**Exercise material**
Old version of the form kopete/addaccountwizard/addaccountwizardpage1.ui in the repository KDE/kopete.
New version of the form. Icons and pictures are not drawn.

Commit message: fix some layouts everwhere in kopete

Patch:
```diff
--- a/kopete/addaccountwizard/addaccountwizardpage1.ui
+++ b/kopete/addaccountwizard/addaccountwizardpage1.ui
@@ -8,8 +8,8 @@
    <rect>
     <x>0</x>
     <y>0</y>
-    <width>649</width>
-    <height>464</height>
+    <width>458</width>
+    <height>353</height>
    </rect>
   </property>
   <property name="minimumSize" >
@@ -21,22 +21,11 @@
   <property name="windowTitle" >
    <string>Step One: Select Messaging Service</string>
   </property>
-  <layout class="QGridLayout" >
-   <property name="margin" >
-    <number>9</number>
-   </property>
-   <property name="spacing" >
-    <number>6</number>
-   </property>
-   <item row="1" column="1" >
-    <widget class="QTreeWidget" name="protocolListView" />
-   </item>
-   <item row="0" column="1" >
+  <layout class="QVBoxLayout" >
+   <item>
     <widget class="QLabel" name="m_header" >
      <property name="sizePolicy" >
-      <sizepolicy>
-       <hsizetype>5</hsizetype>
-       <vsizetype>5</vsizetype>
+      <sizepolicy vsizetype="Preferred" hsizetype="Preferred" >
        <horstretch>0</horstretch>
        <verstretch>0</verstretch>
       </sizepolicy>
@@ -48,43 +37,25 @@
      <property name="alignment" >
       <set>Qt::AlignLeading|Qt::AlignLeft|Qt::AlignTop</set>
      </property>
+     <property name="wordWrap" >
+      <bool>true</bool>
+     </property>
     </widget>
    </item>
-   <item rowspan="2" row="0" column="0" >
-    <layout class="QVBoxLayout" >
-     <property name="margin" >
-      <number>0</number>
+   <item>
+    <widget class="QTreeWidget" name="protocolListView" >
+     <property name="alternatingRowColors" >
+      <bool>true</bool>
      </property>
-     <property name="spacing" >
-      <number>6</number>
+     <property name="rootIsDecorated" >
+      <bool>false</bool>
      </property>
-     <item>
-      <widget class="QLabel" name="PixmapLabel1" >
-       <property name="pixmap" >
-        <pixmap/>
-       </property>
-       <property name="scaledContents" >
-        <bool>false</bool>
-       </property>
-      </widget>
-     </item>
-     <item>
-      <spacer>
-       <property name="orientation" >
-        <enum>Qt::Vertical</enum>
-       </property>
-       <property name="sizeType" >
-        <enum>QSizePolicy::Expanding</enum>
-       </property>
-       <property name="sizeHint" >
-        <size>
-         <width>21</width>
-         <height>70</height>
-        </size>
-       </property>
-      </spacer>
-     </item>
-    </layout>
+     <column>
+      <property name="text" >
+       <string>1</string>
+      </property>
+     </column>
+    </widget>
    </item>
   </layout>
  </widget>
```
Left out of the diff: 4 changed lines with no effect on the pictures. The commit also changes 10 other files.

--

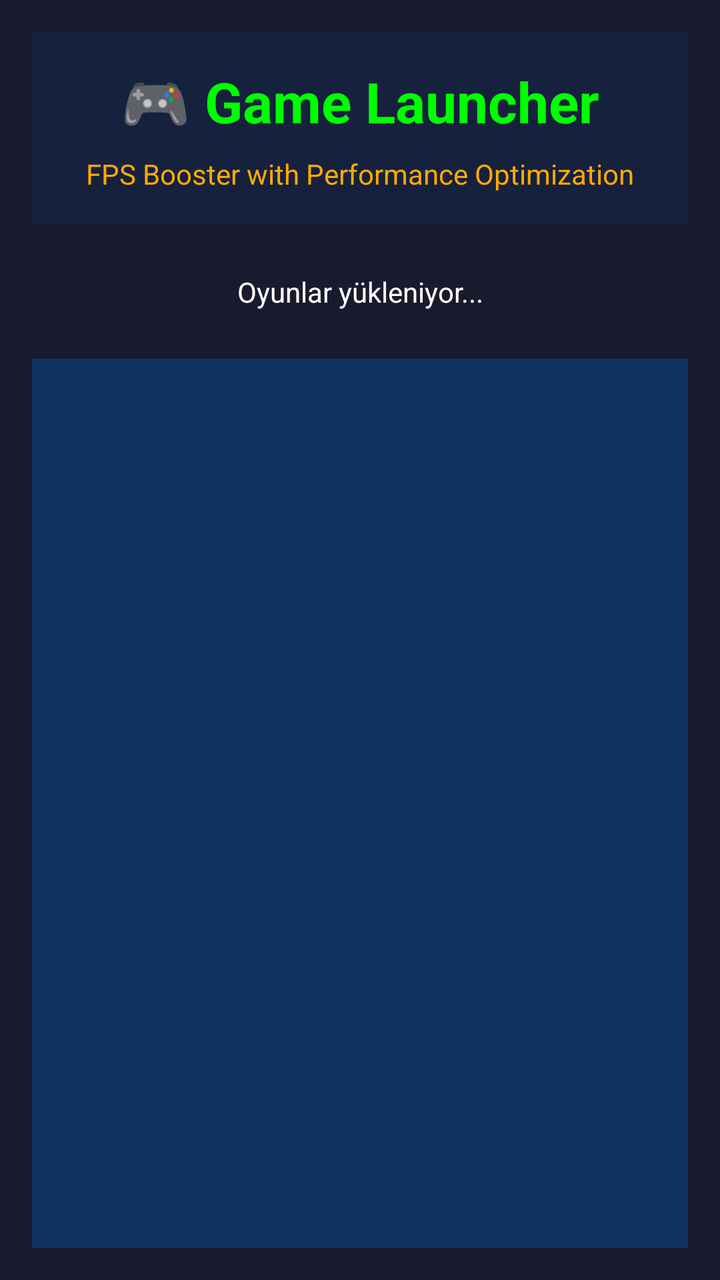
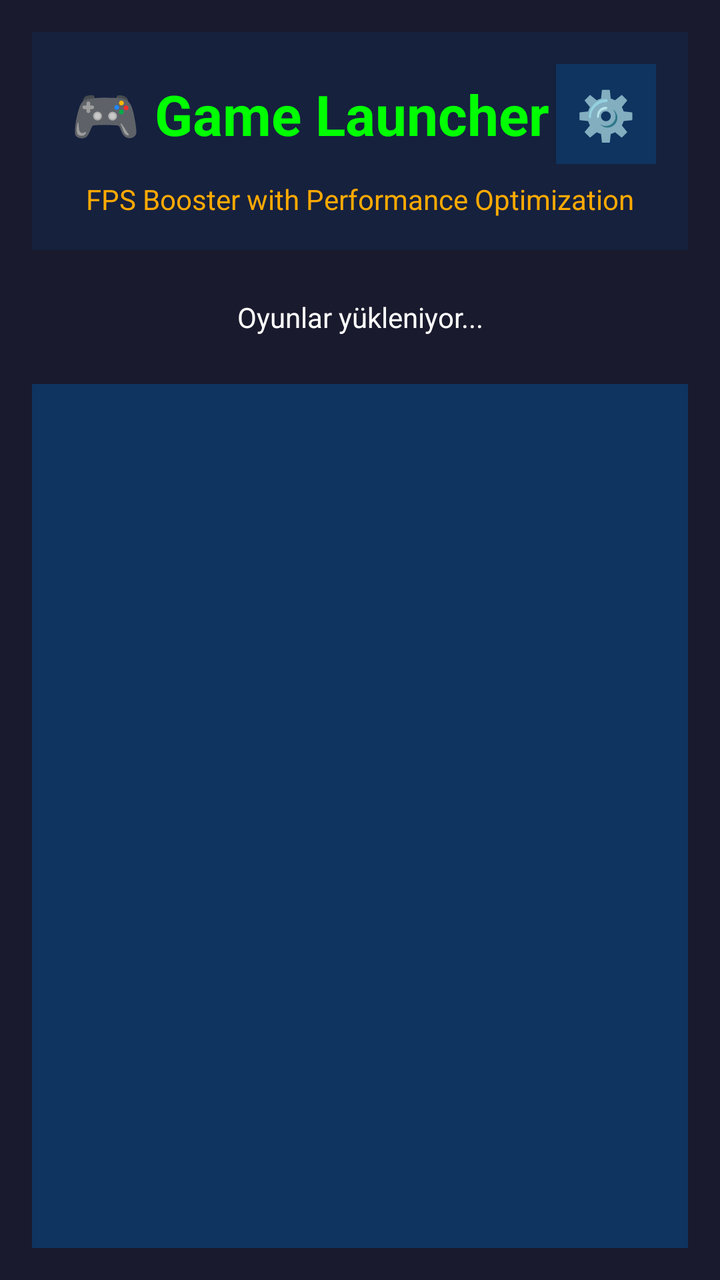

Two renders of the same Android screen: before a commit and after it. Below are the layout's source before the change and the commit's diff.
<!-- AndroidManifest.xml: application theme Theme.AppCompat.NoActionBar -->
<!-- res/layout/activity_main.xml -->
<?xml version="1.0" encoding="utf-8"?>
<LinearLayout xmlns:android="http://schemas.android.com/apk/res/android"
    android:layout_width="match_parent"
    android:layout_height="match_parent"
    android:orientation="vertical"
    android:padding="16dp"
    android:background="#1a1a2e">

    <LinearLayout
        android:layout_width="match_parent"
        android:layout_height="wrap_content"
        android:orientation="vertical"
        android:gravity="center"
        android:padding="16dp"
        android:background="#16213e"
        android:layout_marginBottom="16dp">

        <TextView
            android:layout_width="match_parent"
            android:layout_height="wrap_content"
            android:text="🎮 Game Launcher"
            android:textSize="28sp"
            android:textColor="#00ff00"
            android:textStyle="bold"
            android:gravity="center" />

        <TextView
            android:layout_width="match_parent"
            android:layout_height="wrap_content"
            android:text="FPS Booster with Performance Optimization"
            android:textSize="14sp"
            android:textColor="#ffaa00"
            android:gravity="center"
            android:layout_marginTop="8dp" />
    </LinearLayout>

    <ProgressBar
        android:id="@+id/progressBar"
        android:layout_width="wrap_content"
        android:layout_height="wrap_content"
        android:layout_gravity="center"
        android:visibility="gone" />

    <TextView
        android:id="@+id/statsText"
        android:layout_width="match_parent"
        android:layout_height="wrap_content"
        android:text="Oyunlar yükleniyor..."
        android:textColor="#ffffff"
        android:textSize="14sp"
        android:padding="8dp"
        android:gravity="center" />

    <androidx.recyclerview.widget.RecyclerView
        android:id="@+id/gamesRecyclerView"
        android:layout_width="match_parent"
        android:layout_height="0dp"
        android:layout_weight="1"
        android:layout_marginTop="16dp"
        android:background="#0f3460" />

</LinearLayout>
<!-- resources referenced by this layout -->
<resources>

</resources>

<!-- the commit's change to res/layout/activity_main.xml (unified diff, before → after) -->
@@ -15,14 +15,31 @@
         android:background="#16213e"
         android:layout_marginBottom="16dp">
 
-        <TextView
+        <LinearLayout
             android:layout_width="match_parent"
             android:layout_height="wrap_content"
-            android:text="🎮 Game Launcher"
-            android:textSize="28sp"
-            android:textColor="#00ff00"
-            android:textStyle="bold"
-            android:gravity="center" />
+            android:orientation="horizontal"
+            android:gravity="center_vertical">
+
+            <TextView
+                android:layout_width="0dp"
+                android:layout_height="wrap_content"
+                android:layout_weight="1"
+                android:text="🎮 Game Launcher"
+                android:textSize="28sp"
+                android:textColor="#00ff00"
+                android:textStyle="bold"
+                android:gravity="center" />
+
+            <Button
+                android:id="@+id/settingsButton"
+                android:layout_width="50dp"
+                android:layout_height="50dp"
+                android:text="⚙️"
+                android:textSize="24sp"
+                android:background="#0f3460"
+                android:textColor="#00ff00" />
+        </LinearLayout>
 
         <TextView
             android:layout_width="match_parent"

**Action item**
For the string "orientation", tally the lines above that contain it and give only the figure.

**Final answer**
4